Sugar Labs is a member of the Software Freedom Conservancy (SFC). This places the project under the umbrella of a 501.3(c) foundation. "The Conservancy provides member projects with free financial and administrative services, but does not involve itself with technological and artistic decisions. By joining the Conservancy, member FLOSS projects can obtain the benefits of a formal legal structure while keeping themselves focused on software development." Governance must be maintained by Sugar Labs on its own behalf to provide for the long term success and stability of Sugar.
The following governance model is largely derived from the model used by the Gnome Foundation (Please see gnome.org/about).
Sugar Labs adheres to the policies of the SFC.
As a fiscal sponsor for FOSS projects, the Conservancy provides member projects with financial and administrative services:
The central administrative body of Sugar Labs is termed the Oversight Board.
Sugar Labs shall be governed by an Oversight Board, consisting of seven (7) members elected by the Sugar community—the Sugar Membership. The positions on the Oversight Board will be on a two-year staggered basis. The members of the Oversight Board may be removed from the position at any time by a majority vote of the Community Members. Upon the resignation or removal of a member of the Oversight Board, the Community Members shall elect a replacement Community Member to serve on the Oversight Board. The Oversight Board shall meet at least once per quarter to discuss various topics pertaining to the regular activities of the Sugar Labs Project and Sugar. (It is expected that more frequent meeting will be required in the early stages of the program.) The minutes to these meetings shall be posted publicly on the Sugar Labs wiki (Oversight Board/Minutes).

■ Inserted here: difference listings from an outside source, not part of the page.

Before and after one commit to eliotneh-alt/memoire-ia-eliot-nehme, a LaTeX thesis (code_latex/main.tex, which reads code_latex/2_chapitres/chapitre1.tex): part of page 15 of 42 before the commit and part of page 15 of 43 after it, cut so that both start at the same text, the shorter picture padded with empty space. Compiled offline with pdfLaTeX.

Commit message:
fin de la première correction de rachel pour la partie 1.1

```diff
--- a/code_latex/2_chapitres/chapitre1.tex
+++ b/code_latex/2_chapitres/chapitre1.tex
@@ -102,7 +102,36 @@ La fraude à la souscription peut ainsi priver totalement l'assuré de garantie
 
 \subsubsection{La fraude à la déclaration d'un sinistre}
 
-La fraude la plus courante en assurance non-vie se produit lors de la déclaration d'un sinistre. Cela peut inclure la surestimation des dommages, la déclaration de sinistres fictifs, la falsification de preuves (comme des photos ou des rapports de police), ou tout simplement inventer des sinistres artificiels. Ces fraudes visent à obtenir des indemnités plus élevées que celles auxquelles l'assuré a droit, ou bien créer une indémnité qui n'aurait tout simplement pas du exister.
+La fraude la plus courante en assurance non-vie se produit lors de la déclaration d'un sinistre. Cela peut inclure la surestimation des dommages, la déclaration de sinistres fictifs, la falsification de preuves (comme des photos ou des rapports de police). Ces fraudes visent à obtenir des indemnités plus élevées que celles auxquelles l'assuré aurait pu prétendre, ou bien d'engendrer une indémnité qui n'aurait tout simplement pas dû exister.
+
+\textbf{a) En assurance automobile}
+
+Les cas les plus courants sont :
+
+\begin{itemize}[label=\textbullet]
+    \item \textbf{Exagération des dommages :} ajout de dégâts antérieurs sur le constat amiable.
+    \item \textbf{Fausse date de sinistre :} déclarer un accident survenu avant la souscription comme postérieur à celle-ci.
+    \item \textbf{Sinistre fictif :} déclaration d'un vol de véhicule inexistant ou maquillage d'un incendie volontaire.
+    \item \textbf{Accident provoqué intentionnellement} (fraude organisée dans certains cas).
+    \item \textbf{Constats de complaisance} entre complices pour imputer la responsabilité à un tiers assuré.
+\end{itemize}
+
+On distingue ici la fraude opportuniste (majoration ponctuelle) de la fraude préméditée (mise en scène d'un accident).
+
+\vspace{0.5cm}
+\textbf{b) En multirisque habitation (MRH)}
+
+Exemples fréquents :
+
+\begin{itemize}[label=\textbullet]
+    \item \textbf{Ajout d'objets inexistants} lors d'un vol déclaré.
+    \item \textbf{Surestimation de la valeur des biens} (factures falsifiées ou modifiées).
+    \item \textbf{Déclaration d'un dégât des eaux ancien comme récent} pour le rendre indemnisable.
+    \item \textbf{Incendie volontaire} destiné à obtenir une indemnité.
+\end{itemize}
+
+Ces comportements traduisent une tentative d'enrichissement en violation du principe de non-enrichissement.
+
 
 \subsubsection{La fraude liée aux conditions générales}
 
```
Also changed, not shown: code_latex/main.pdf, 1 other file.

The members of the Oversight Board may be removed from the position at any time by a majority vote of the Community Members. Upon the resignation or removal of a member of the Oversight Board, the Community Members shall elect a replacement Community Member to serve on the Oversight Board.
The Oversight Board will elect a single individual to communicate with the Conservancy (the "Representative") and shall notify the Conservancy promptly following the election of a new Representative. The Representative will have the authority to instruct the Conservancy on the Project's behalf on all matters.

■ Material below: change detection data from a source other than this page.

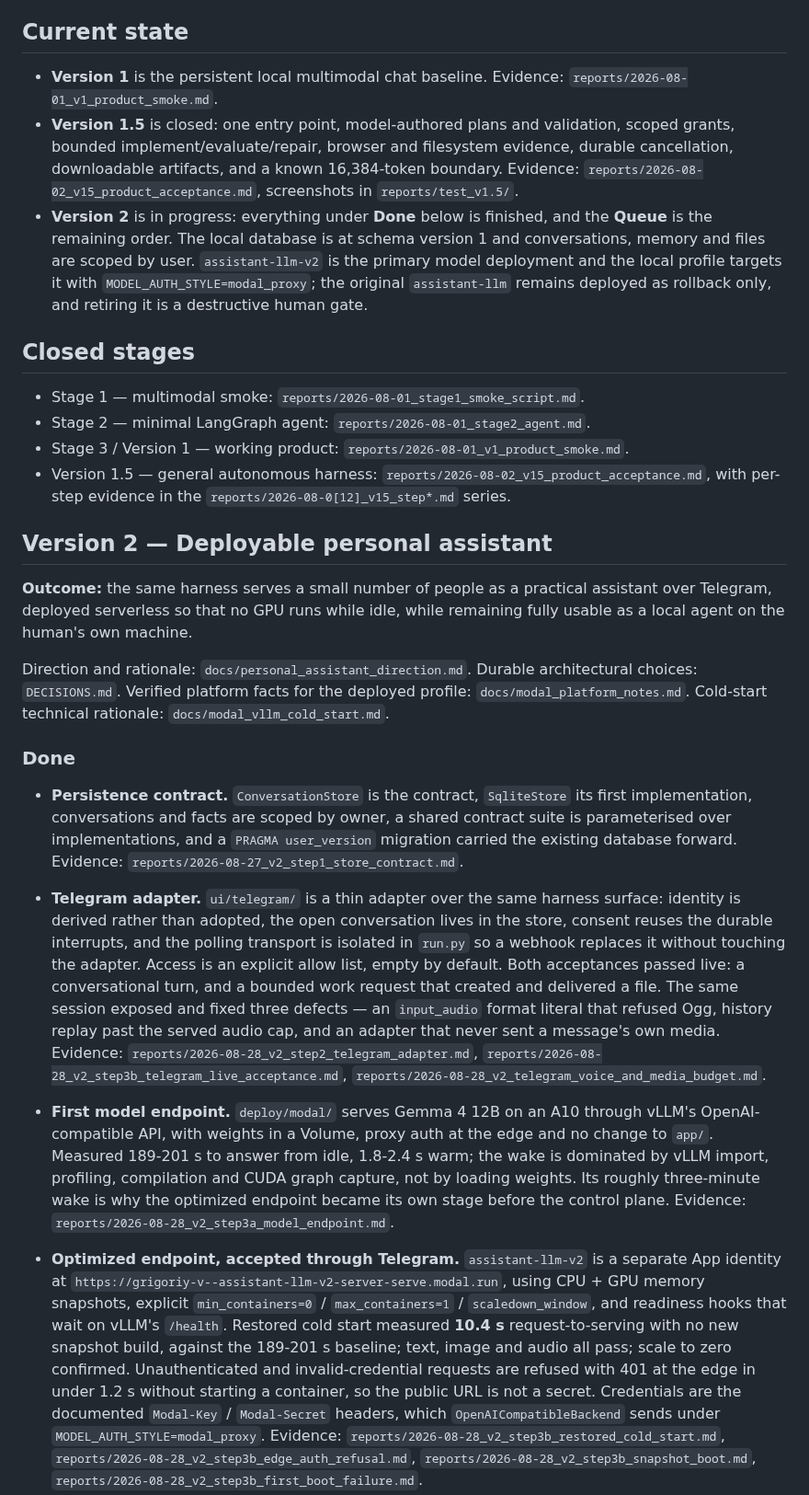
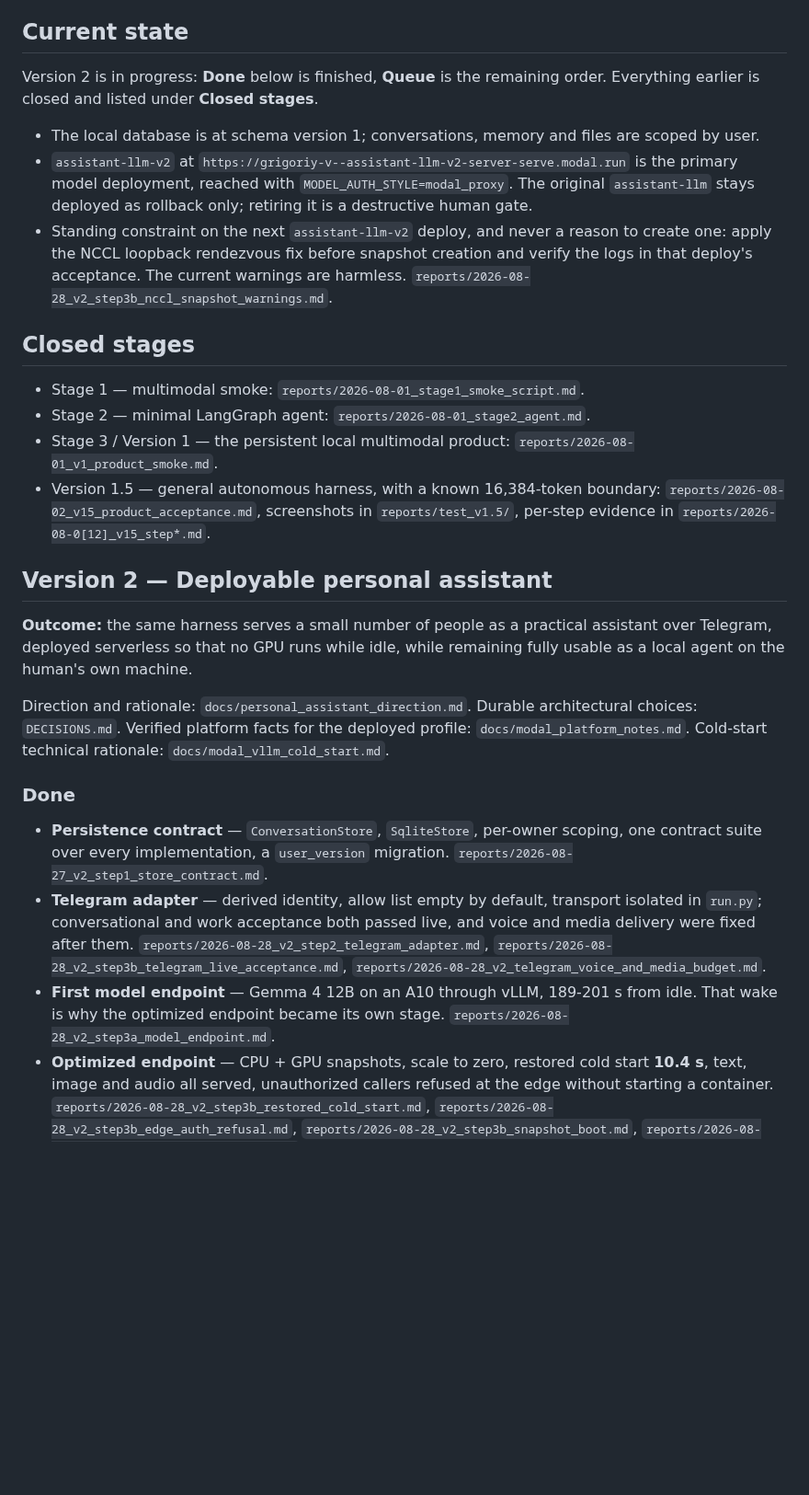
Before and after one commit to Grigoriy-V/local-multimodal-agent, a Markdown page: ROADMAP.md, the part around one of its changes. Shown at 92% size. Rendered like a GitHub page; blank space fills up the shorter version.

Commit message:
Cut Done to one line per item and unduplicate the state
Done was five paragraphs restating what its own report links already say. It is
now one line each. Two things that were buried in it are not history and moved
to Current state: the endpoint URL and auth style, and the NCCL fix owed to the
next v2 deploy. Version 1 and 1.5 no longer appear in both Current state and
Closed stages.

```diff
--- a/ROADMAP.md
+++ b/ROADMAP.md
@@ -23,29 +23,30 @@ refused before a model request.
 
 ## Current state
 
-- **Version 1** is the persistent local multimodal chat baseline.
-  Evidence: `reports/2026-08-01_v1_product_smoke.md`.
-- **Version 1.5** is closed: one entry point, model-authored plans and
-  validation, scoped grants, bounded implement/evaluate/repair, browser and
-  filesystem evidence, durable cancellation, downloadable artifacts, and a known
-  16,384-token boundary. Evidence:
-  `reports/2026-08-02_v15_product_acceptance.md`, screenshots in
-  `reports/test_v1.5/`.
-- **Version 2** is in progress: everything under **Done** below is finished, and
-  the **Queue** is the remaining order. The local database is at schema version
-  1 and conversations, memory and files are scoped by user. `assistant-llm-v2`
-  is the primary model deployment and the local profile targets it with
-  `MODEL_AUTH_STYLE=modal_proxy`; the original `assistant-llm` remains deployed
-  as rollback only, and retiring it is a destructive human gate.
+Version 2 is in progress: **Done** below is finished, **Queue** is the remaining
+order. Everything earlier is closed and listed under **Closed stages**.
+
+- The local database is at schema version 1; conversations, memory and files are
+  scoped by user.
+- `assistant-llm-v2` at
+  `https://grigoriy-v--assistant-llm-v2-server-serve.modal.run` is the primary
+  model deployment, reached with `MODEL_AUTH_STYLE=modal_proxy`. The original
+  `assistant-llm` stays deployed as rollback only; retiring it is a destructive
+  human gate.
+- Standing constraint on the next `assistant-llm-v2` deploy, and never a reason
+  to create one: apply the NCCL loopback rendezvous fix before snapshot creation
+  and verify the logs in that deploy's acceptance. The current warnings are
+  harmless. `reports/2026-08-28_v2_step3b_nccl_snapshot_warnings.md`.
 
 ## Closed stages
 
 - Stage 1 — multimodal smoke: `reports/2026-08-01_stage1_smoke_script.md`.
 - Stage 2 — minimal LangGraph agent: `reports/2026-08-01_stage2_agent.md`.
-- Stage 3 / Version 1 — working product: `reports/2026-08-01_v1_product_smoke.md`.
-- Version 1.5 — general autonomous harness:
-  `reports/2026-08-02_v15_product_acceptance.md`, with per-step evidence in the
-  `reports/2026-08-0[12]_v15_step*.md` series.
+- Stage 3 / Version 1 — the persistent local multimodal product:
+  `reports/2026-08-01_v1_product_smoke.md`.
+- Version 1.5 — general autonomous harness, with a known 16,384-token boundary:
+  `reports/2026-08-02_v15_product_acceptance.md`, screenshots in
+  `reports/test_v1.5/`, per-step evidence in `reports/2026-08-0[12]_v15_step*.md`.
 
 ## Version 2 — Deployable personal assistant
 
@@ -60,46 +61,21 @@ profile: `docs/modal_platform_notes.md`. Cold-start technical rationale:
 
 ### Done
 
-- **Persistence contract.** `ConversationStore` is the contract,
-  `SqliteStore` its first implementation, conversations and facts are scoped by
-  owner, a shared contract suite is parameterised over implementations, and a
-  `PRAGMA user_version` migration carried the existing database forward.
-  Evidence: `reports/2026-08-27_v2_step1_store_contract.md`.
-
-- **Telegram adapter.** `ui/telegram/` is a thin adapter over the same
-   harness surface: identity is derived rather than adopted, the open
-   conversation lives in the store, consent reuses the durable interrupts, and
-   the polling transport is isolated in `run.py` so a webhook replaces it without
-   touching the adapter. Access is an explicit allow list, empty by default.
-   Both acceptances passed live: a conversational turn, and a bounded work
-   request that created and delivered a file. The same session exposed and fixed
-   three defects — an `input_audio` format literal that refused Ogg, history
-   replay past the served audio cap, and an adapter that never sent a message's
-   own media. Evidence:
-   `reports/2026-08-28_v2_step2_telegram_adapter.md`,
-   `reports/2026-08-28_v2_step3b_telegram_live_acceptance.md`,
+- **Persistence contract** — `ConversationStore`, `SqliteStore`, per-owner
+  scoping, one contract suite over every implementation, a `user_version`
+  migration. `reports/2026-08-27_v2_step1_store_contract.md`.
+- **Telegram adapter** — derived identity, allow list empty by default,
+  transport isolated in `run.py`; conversational and work acceptance both passed
+  live, and voice and media delivery were fixed after them.
+  `reports/2026-08-28_v2_step2_telegram_adapter.md`,
+  `reports/2026-08-28_v2_step3b_telegram_live_acceptance.md`,
   `reports/2026-08-28_v2_telegram_voice_and_media_budget.md`.
-
-- **First model endpoint.** `deploy/modal/` serves Gemma 4 12B on an A10
-  through vLLM's OpenAI-compatible API, with weights in a Volume, proxy auth at
-  the edge and no change to `app/`. Measured 189-201 s to answer from idle,
-  1.8-2.4 s warm; the wake is dominated by vLLM import, profiling, compilation
-  and CUDA graph capture, not by loading weights. Its roughly three-minute wake
-  is why the optimized endpoint became its own stage before the control plane.
-  Evidence: `reports/2026-08-28_v2_step3a_model_endpoint.md`.
-
-- **Optimized endpoint, accepted through Telegram.** `assistant-llm-v2` is a
-  separate App identity at
-  `https://grigoriy-v--assistant-llm-v2-server-serve.modal.run`, using CPU + GPU
-  memory snapshots, explicit `min_containers=0` / `max_containers=1` /
-  `scaledown_window`, and readiness hooks that wait on vLLM's `/health`.
-  Restored cold start measured **10.4 s** request-to-serving with no new
-  snapshot build, against the 189-201 s baseline; text, image and audio all
-  pass; scale to zero confirmed. Unauthenticated and invalid-credential requests
-  are refused with 401 at the edge in under 1.2 s without starting a container,
-  so the public URL is not a secret. Credentials are the documented
-  `Modal-Key` / `Modal-Secret` headers, which `OpenAICompatibleBackend` sends
-  under `MODEL_AUTH_STYLE=modal_proxy`. Evidence:
+- **First model endpoint** — Gemma 4 12B on an A10 through vLLM, 189-201 s from
+  idle. That wake is why the optimized endpoint became its own stage.
+  `reports/2026-08-28_v2_step3a_model_endpoint.md`.
+- **Optimized endpoint** — CPU + GPU snapshots, scale to zero, restored cold
+  start **10.4 s**, text, image and audio all served, unauthorized callers
+  refused at the edge without starting a container.
   `reports/2026-08-28_v2_step3b_restored_cold_start.md`,
   `reports/2026-08-28_v2_step3b_edge_auth_refusal.md`,
   `reports/2026-08-28_v2_step3b_snapshot_boot.md`,
```
Also changed, not shown: other parts of ROADMAP.md (+3 -19 lines).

The current list of Oversight Board members is on the Oversight Board page.
The Sugar Labs membership elects the Oversight Board each August, for terms beginning in September. Members can nominate themselves to run in the election according to each Election's calendar. The election process is overseen by the Membership and Elections Committee, which can be reached at elections at sugarlabs.org.
The Oversight Board's role is to manage the day-to-day affairs of Sugar Labs and to help the community to build consensus. On the rare occasion of a contentious issue on which no general consensus can be reached, the Oversight Board is responsible for convening a Decision Panel. The Oversight Board will be responsible for determining when a Decision Panel is required and for selecting members for the Decision Panel. Members of the Oversight Board are not permitted to serve on a Decision Panel. A Decision Panel will solicit community input, discuss (in private if they deem it necessary), reach a conclusion internally, and produce a report documenting their conclusion. (Anyone may submit advice to a Decision Panel.) The Oversight Board will review and ratify Decision Panel reports.

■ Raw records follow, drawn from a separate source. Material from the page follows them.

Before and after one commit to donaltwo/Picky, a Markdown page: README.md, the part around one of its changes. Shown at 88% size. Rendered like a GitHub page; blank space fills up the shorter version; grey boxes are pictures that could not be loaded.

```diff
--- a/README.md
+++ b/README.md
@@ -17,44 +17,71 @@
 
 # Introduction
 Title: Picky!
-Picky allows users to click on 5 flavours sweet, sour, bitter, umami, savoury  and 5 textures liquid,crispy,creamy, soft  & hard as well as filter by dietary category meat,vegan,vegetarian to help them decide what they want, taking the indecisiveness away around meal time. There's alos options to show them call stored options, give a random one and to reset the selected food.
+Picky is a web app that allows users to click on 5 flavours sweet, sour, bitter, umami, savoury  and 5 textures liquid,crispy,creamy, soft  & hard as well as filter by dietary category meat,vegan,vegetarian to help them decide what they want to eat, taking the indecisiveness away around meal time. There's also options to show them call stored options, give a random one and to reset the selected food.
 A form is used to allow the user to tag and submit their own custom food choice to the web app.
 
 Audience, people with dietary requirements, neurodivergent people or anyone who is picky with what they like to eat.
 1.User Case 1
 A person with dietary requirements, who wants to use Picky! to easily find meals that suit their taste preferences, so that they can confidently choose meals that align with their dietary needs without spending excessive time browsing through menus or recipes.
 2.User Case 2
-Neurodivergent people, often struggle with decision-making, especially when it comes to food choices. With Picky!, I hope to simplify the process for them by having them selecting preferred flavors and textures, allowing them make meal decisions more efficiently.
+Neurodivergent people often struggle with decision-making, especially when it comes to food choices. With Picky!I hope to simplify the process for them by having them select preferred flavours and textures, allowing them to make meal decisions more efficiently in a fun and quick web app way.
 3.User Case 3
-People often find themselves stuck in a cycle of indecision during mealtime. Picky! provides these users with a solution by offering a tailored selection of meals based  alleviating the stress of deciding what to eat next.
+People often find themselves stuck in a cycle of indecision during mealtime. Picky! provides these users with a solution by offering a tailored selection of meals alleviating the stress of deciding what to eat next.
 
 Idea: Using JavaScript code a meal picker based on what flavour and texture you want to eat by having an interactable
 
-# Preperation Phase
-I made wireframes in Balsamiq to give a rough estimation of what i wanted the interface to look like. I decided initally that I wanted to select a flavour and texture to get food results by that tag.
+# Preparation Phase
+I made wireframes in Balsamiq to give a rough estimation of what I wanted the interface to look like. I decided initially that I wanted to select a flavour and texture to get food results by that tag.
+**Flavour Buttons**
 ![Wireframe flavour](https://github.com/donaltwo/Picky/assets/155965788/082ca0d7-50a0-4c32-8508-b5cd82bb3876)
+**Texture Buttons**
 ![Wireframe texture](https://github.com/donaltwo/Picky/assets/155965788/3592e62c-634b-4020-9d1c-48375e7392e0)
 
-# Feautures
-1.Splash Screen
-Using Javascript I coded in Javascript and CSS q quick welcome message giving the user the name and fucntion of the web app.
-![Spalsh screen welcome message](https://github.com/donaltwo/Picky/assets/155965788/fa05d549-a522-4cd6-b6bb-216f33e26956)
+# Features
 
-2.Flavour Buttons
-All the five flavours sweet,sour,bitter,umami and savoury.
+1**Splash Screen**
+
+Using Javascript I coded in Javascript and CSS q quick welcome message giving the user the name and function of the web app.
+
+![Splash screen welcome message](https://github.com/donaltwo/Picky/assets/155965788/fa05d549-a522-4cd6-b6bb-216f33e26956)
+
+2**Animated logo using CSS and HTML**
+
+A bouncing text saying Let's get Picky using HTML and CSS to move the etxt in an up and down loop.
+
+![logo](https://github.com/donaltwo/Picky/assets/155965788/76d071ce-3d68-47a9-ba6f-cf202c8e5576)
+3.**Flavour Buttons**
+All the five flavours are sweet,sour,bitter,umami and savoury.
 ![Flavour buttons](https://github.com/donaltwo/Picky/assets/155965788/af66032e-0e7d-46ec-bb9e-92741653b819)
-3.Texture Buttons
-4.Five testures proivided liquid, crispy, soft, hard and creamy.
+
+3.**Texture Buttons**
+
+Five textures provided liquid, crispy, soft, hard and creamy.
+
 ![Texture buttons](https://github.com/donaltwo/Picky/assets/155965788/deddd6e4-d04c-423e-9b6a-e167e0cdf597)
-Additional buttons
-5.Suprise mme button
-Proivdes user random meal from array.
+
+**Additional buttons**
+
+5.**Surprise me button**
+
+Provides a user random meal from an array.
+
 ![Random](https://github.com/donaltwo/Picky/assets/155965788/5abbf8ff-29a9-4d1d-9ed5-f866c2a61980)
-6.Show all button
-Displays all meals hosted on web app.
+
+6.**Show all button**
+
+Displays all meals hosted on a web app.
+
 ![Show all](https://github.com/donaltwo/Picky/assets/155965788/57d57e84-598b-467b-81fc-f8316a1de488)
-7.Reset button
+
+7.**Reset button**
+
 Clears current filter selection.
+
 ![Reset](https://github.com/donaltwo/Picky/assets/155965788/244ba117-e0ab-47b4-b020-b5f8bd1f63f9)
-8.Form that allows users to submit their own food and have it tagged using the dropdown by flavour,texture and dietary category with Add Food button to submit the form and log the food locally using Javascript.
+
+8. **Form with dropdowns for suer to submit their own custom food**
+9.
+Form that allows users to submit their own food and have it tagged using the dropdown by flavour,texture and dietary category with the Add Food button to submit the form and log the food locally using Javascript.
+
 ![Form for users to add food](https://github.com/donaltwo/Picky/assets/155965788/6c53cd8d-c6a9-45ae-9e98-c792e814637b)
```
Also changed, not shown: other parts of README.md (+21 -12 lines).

The Advisory Board is made up of organizations and companies that support Sugar Labs. The Advisory Board has no decision-making authority but provides a vehicle for its members to communicate with the Oversight Board and help the Directors guide the overall direction of Sugar and the Sugar Labs Project. The Advisory Board will appoint (up to) three (3) members who will be non-voting attendees of Oversight Board meetings. The Advisory Board will meet up to twice per year.
The Advisory Board consists of representatives from the following Sugar Labs Foundation member corporations and projects.
Advisory board member companies pay an annual fee which helps finance the operations of the Sugar Labs Project.
Special Interest Groups
Special Interest Groups (SIGs) may be established by any member. They can be formed around any topic and, if they prove to be useful, can be designated as official committees. SIGs typically organize themselves as Teams, Projects, or Local Labs.
At times an issue may arise that merits gathering consensus from the community. Any member of the Sugar Labs Foundation can suggest a referendum. To be accepted, a request for a referendum must be endorsed by 10% of all of the membership. The overall referendum process is overseen by the Membership and Elections Committee, which can be reached at elections at sugarlabs.org.
A 75% vote of all of the members can override an Oversight Board decision.